For the entries that follow, state how many lines include the word "components", giving the number and nothing else.

[ENTRIES SUPPLIED Boundary: Start]

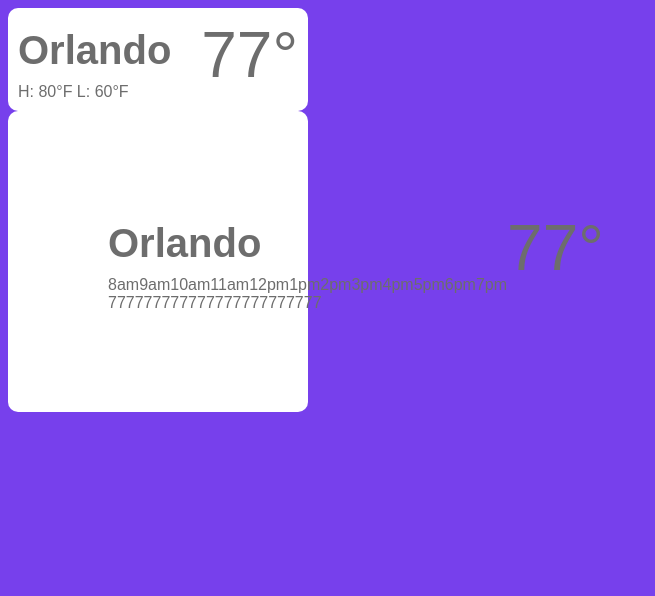
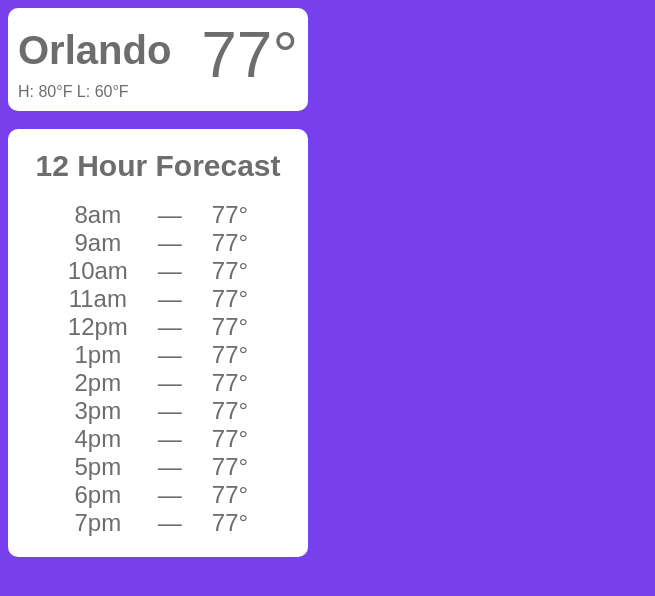
Before and after one commit to brooksmckinley/weather, a React (Create React App) app in the folder frontend/: page /test in a window 1280 px wide. Shown: the top 596 px of the page, without its empty margins (0-655 px from the left). Built offline with nearby package versions, Linux system fonts and the light colour scheme.

Commit message:
Finished forecast card component

```diff
--- a/frontend/src/App.js
+++ b/frontend/src/App.js
@@ -50,7 +50,8 @@ function App() {
 function Test() {
   return <div style={{maxWidth: "300px"}}>
     <CityCard cityName="Orlando" highTemp={80} lowTemp={60} currentTemp={77} />
-    <ForecastCard cityName="Orlando" currentTemp={77} hourTimes={['8am', '9am', '10am', '11am', '12pm', '1pm', '2pm','3pm','4pm','5pm','6pm','7pm']} hourTemps={['77', '77', '77', '77', '77', '77', '77', '77','77', '77','77', '77']}/>
+    <br></br>
+    <ForecastCard hourTimes={['8am', '9am', '10am', '11am', '12pm', '1pm', '2pm','3pm','4pm','5pm','6pm','7pm']} hourWeather={['—','—','—','—','—','—','—','—','—','—','—','—']} hourTemps={['77', '77', '77', '77', '77', '77', '77', '77','77', '77','77', '77']}/>
   </div>;
 }
 
--- a/frontend/src/components/ForecastCard.css
+++ b/frontend/src/components/ForecastCard.css
@@ -1,27 +1,35 @@
 .forecastCard {
     background-color: white;
     border-radius: 10px;
-    padding: 100px;
-    display: flex;
+    padding: 20px;
     justify-content: space-between;
     font-family: sans-serif;
     color: #6D6D6D;
 }
 
-.cityName {
-    font-size: 40px;
-    font-weight: bold;
-    padding-top: 10px;
-    padding-bottom: 10px;
+.forecastTitle {
+    font-size: 30px;
+    text-align: center;
+}
+
+.forecastContents {
+    margin:auto;
+    text-align: center;
 }
 
 .hourTimes {
-    font-size: 16px;
+    font-size: 24px;
+    display: inline-block;
+    text-align: center;
 }
 .hourTemps {
-    font-size: 16px;
+    font-size: 24px;
+    display: inline-block;
+    margin-left:30px;
 }
 
-.currentTemp {
-    font-size: 64px;
+.hourWeather {
+    font-size: 24px;
+    display: inline-block;
+    margin-left:30px;
 }
--- a/frontend/src/components/ForecastCard.js
+++ b/frontend/src/components/ForecastCard.js
@@ -1,21 +1,22 @@
 import './ForecastCard.css';
 
-function ForecastCard({cityName, currentTemp, hourTimes, hourTemps}) {
 
+function ForecastCard({hourTimes, hourWeather, hourTemps}) {
     return <div className="forecastCard">
-        <div>
-            <div className="cityName">
-                {cityName}
+        <div className="forecastTitle">
+                <b>12 Hour Forecast</b>
+        </div>
+        <br></br>
+        <div className="forecastContents">
+            <div className="hourTimes">
+                {hourTimes.map((hour) => <div>{hour}<br></br></div>)}
             </div>
-            <div className="hourTimes">
-                {hourTimes}
+            <div className="hourWeather">
+                {hourWeather.map((hour) => <div>{hour}<br></br></div>)}
             </div>
             <div className="hourTemps">
-                {hourTemps}
+                {hourTemps.map((hour) => <div>{hour}°<br></br></div>)}
             </div>
-        </div>
-        <div className="currentTemp">
-            {currentTemp}°
         </div>
     </div>;
 }
```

[ENTRIES SUPPLIED Boundary: End]

ANSWER TO THE PROBLEM: 4